▶ **WHAT THIS TASK INVOLVES**
Show all lines from the records below in which the string "Instruct" is present.

▶ **EXTRACTED RECORDS**
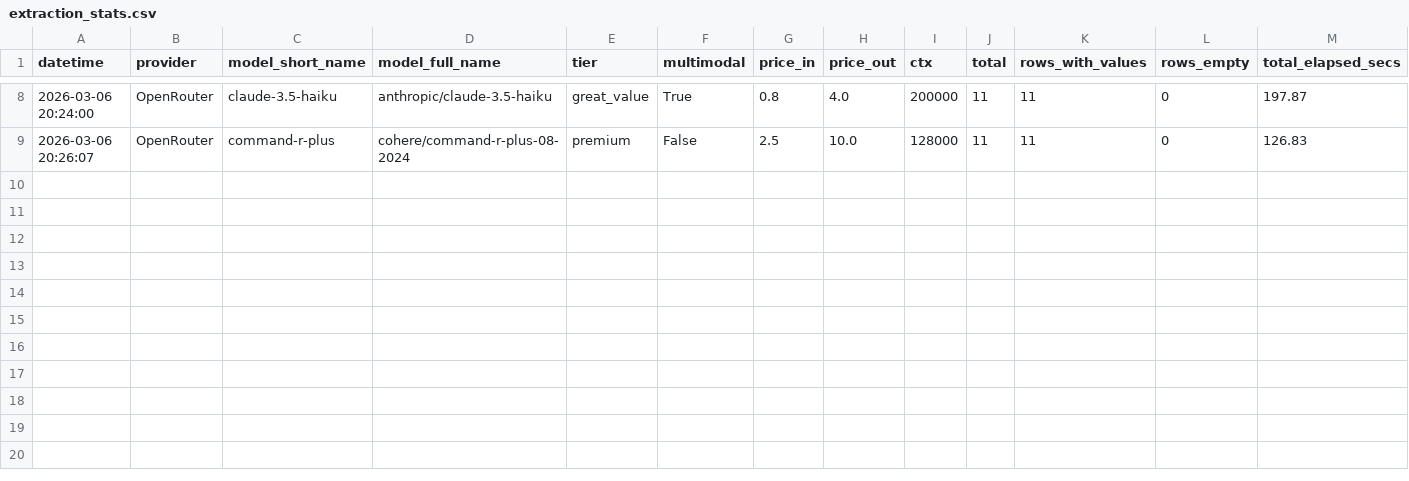
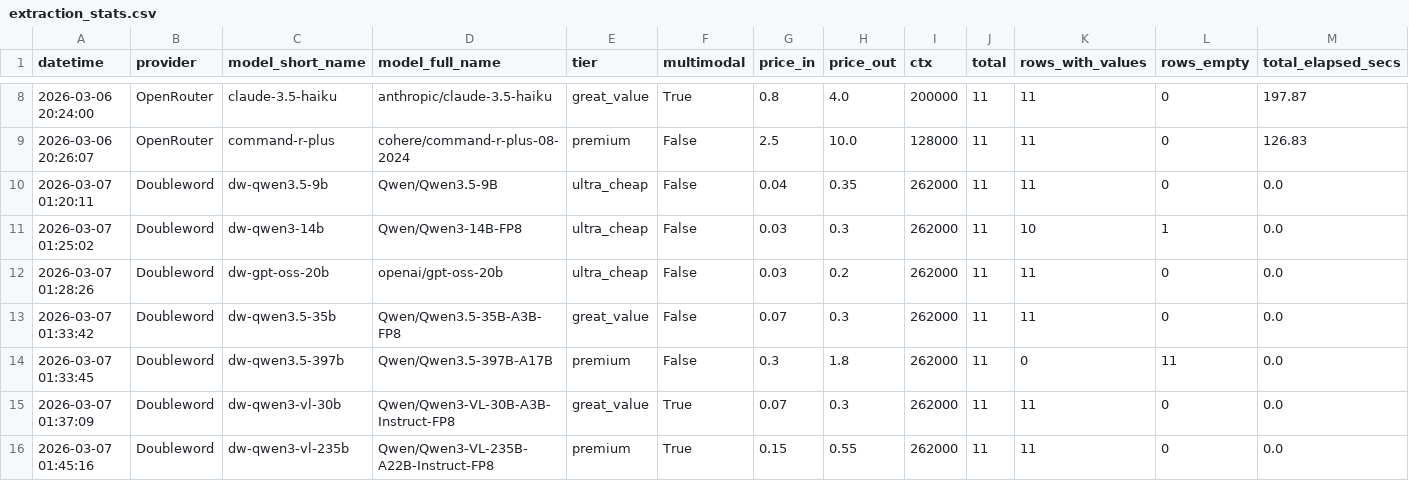
Before and after one commit to ianozsvald/playgroup_202602_docextract, a CSV file: data/extraction_stats.csv, drawn as a sheet; only a part is shown, gaps mark what is left out; rows hold the shown columns only; the diff names each change by its address in the sheet, - before the commit and + after, or states it on an @@ line.

Commit message:
Add Doubleword extraction results for 7 models

```diff
--- a/data/extraction_stats.csv
+++ b/data/extraction_stats.csv
+row 10: 2026-03-07 01:20:11 | Doubleword | dw-qwen3.5-9b | Qwen/Qwen3.5-9B | ultra_cheap | False | 0.04 | 0.35 | 262000 | 11 | 11 | 0 | 0.0
+row 11: 2026-03-07 01:25:02 | Doubleword | dw-qwen3-14b | Qwen/Qwen3-14B-FP8 | ultra_cheap | False | 0.03 | 0.3 | 262000 | 11 | 10 | 1 | 0.0
+row 12: 2026-03-07 01:28:26 | Doubleword | dw-gpt-oss-20b | openai/gpt-oss-20b | ultra_cheap | False | 0.03 | 0.2 | 262000 | 11 | 11 | 0 | 0.0
+row 13: 2026-03-07 01:33:42 | Doubleword | dw-qwen3.5-35b | Qwen/Qwen3.5-35B-A3B-FP8 | great_value | False | 0.07 | 0.3 | 262000 | 11 | 11 | 0 | 0.0
+row 14: 2026-03-07 01:33:45 | Doubleword | dw-qwen3.5-397b | Qwen/Qwen3.5-397B-A17B | premium | False | 0.3 | 1.8 | 262000 | 11 | 0 | 11 | 0.0
+row 15: 2026-03-07 01:37:09 | Doubleword | dw-qwen3-vl-30b | Qwen/Qwen3-VL-30B-A3B-Instruct-FP8 | great_value | True | 0.07 | 0.3 | 262000 | 11 | 11 | 0 | 0.0
+row 16: 2026-03-07 01:45:16 | Doubleword | dw-qwen3-vl-235b | Qwen/Qwen3-VL-235B-A22B-Instruct-FP8 | premium | True | 0.15 | 0.55 | 262000 | 11 | 11 | 0 | 0.0
```
Also changed, not shown: 7 other files.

▶ **SOLVED PROBLEM**
+row 15: 2026-03-07 01:37:09 | Doubleword | dw-qwen3-vl-30b | Qwen/Qwen3-VL-30B-A3B-Instruct-FP8 | great_value | True | 0.07 | 0.3 | 262000 | 11 | 11 | 0 | 0.0
+row 16: 2026-03-07 01:45:16 | Doubleword | dw-qwen3-vl-235b | Qwen/Qwen3-VL-235B-A22B-Instruct-FP8 | premium | True | 0.15 | 0.55 | 262000 | 11 | 11 | 0 | 0.0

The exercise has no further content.